* What you need to do: Report every line of the records below that contains the word "from".

* Version difference data:
* * * * * * *

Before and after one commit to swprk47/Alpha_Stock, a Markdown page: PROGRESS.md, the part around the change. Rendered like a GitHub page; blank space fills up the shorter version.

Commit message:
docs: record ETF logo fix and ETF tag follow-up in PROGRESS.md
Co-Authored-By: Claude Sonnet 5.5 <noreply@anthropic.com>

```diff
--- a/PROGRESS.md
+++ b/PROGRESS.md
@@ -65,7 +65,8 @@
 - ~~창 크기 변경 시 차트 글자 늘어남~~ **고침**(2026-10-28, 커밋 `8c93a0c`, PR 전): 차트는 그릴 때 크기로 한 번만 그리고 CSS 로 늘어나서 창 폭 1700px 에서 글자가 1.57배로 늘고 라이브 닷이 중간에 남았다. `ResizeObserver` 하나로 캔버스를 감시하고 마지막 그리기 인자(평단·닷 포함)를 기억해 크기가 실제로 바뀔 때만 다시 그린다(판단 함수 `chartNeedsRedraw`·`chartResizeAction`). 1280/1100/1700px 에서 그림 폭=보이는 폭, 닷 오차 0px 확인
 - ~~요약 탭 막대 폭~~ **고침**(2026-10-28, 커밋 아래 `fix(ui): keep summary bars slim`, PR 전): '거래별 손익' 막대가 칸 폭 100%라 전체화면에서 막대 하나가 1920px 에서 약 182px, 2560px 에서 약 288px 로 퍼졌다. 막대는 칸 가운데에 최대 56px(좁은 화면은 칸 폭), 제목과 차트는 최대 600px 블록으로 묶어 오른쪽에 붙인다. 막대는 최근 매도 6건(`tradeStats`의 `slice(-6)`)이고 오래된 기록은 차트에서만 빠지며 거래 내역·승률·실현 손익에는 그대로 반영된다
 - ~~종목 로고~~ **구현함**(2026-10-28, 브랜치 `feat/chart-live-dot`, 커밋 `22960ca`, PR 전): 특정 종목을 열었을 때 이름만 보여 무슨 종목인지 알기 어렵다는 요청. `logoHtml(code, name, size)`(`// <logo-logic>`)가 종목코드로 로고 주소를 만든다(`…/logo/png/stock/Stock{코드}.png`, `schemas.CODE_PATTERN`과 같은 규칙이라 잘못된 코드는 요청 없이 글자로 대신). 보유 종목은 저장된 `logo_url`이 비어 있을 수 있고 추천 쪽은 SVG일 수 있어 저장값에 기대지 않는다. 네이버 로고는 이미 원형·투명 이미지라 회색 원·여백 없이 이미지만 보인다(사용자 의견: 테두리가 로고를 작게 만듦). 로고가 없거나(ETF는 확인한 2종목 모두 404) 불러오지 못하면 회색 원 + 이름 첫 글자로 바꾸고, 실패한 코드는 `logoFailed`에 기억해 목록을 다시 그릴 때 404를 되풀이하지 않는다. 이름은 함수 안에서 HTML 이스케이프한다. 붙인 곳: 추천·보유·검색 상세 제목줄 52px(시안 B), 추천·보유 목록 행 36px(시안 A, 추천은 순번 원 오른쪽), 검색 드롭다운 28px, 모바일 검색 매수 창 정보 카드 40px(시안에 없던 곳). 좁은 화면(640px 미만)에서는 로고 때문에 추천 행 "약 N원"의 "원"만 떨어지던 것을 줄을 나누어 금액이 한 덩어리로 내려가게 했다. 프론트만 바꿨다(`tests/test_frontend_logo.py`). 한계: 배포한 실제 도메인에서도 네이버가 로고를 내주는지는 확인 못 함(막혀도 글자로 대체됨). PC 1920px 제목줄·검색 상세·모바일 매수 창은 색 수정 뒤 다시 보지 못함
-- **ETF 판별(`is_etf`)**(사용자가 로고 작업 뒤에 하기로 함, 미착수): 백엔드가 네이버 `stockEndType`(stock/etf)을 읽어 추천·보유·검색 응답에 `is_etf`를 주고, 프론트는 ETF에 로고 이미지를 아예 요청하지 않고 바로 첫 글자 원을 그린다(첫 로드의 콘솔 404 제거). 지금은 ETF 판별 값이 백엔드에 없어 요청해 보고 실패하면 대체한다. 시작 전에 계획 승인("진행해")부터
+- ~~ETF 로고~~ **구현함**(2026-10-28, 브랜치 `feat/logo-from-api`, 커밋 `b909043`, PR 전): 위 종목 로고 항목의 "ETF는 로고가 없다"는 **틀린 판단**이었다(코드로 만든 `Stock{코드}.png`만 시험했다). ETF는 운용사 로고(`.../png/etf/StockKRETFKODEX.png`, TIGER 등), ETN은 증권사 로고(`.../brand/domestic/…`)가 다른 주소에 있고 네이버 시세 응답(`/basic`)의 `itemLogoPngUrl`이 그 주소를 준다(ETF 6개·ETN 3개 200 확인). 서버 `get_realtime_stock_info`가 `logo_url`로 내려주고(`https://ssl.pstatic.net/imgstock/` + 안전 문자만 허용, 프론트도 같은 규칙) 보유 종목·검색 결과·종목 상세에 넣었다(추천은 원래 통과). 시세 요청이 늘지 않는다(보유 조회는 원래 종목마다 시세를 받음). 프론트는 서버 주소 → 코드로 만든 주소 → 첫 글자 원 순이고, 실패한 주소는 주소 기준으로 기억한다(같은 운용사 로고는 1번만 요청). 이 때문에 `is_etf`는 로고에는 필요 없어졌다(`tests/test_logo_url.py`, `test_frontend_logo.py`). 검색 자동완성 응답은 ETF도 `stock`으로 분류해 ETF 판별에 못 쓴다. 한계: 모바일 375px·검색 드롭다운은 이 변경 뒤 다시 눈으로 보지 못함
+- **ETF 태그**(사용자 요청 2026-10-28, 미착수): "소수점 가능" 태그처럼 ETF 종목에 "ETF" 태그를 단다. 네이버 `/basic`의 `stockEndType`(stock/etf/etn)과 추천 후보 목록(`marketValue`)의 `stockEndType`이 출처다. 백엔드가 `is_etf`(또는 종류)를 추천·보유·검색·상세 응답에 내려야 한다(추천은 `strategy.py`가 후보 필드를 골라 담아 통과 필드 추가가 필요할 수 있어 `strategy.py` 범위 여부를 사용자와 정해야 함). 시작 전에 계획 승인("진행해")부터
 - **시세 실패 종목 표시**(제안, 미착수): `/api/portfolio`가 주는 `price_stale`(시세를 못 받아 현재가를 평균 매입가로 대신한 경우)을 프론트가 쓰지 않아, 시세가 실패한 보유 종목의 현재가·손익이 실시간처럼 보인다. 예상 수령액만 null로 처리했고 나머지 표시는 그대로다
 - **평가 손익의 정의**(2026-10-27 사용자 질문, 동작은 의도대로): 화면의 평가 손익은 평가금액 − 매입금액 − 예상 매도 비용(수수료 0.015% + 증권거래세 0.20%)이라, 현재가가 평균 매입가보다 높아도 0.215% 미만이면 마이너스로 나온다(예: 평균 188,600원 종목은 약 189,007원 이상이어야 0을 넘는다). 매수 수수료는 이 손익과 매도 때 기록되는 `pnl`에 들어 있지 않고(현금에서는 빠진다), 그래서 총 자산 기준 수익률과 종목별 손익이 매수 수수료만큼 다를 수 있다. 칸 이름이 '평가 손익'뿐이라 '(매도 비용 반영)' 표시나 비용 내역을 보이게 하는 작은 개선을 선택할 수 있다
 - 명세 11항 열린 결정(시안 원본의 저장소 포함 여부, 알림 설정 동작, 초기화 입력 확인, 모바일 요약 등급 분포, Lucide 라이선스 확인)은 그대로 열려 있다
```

* * * * * * *

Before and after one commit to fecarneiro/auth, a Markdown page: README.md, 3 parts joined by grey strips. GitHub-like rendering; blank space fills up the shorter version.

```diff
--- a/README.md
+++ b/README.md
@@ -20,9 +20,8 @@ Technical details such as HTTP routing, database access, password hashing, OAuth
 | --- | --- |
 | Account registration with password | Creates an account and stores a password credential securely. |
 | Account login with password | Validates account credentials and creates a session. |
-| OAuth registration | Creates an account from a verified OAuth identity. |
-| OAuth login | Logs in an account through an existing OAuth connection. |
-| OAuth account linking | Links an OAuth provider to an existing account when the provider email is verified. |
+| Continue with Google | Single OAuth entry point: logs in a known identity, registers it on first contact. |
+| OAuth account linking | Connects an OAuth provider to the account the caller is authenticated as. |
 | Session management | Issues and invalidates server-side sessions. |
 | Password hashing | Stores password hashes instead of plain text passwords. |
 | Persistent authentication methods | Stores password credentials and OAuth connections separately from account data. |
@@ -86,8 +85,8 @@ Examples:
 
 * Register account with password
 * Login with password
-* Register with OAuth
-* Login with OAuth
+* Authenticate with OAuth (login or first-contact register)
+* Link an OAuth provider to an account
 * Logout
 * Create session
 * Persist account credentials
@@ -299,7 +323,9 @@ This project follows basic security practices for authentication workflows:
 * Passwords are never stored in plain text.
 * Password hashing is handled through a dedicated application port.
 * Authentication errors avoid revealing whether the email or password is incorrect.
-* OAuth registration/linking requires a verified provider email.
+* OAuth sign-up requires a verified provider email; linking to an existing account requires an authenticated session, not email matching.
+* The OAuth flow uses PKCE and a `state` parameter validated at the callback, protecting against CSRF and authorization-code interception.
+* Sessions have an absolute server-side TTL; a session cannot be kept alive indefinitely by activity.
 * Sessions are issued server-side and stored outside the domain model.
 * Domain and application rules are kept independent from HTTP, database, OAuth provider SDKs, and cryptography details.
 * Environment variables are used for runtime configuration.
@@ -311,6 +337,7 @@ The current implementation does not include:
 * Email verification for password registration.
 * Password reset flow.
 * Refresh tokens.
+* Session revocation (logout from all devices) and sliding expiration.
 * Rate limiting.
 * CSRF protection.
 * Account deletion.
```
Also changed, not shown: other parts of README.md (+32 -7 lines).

* * * * * * *

* Output for this task:
+- ~~ETF 로고~~ **구현함**(2026-10-28, 브랜치 `feat/logo-from-api`, 커밋 `b909043`, PR 전): 위 종목 로고 항목의 "ETF는 로고가 없다"는 **틀린 판단**이었다(코드로 만든 `Stock{코드}.png`만 시험했다). ETF는 운용사 로고(`.../png/etf/StockKRETFKODEX.png`, TIGER 등), ETN은 증권사 로고(`.../brand/domestic/…`)가 다른 주소에 있고 네이버 시세 응답(`/basic`)의 `itemLogoPngUrl`이 그 주소를 준다(ETF 6개·ETN 3개 200 확인). 서버 `get_realtime_stock_info`가 `logo_url`로 내려주고(`https://ssl.pstatic.net/imgstock/` + 안전 문자만 허용, 프론트도 같은 규칙) 보유 종목·검색 결과·종목 상세에 넣었다(추천은 원래 통과). 시세 요청이 늘지 않는다(보유 조회는 원래 종목마다 시세를 받음). 프론트는 서버 주소 → 코드로 만든 주소 → 첫 글자 원 순이고, 실패한 주소는 주소 기준으로 기억한다(같은 운용사 로고는 1번만 요청). 이 때문에 `is_etf`는 로고에는 필요 없어졌다(`tests/test_logo_url.py`, `test_frontend_logo.py`). 검색 자동완성 응답은 ETF도 `stock`으로 분류해 ETF 판별에 못 쓴다. 한계: 모바일 375px·검색 드롭다운은 이 변경 뒤 다시 눈으로 보지 못함
-| OAuth registration | Creates an account from a verified OAuth identity. |
 | Persistent authentication methods | Stores password credentials and OAuth connections separately from account data. |
 * Domain and application rules are kept independent from HTTP, database, OAuth provider SDKs, and cryptography details.
+* Session revocation (logout from all devices) and sliding expiration.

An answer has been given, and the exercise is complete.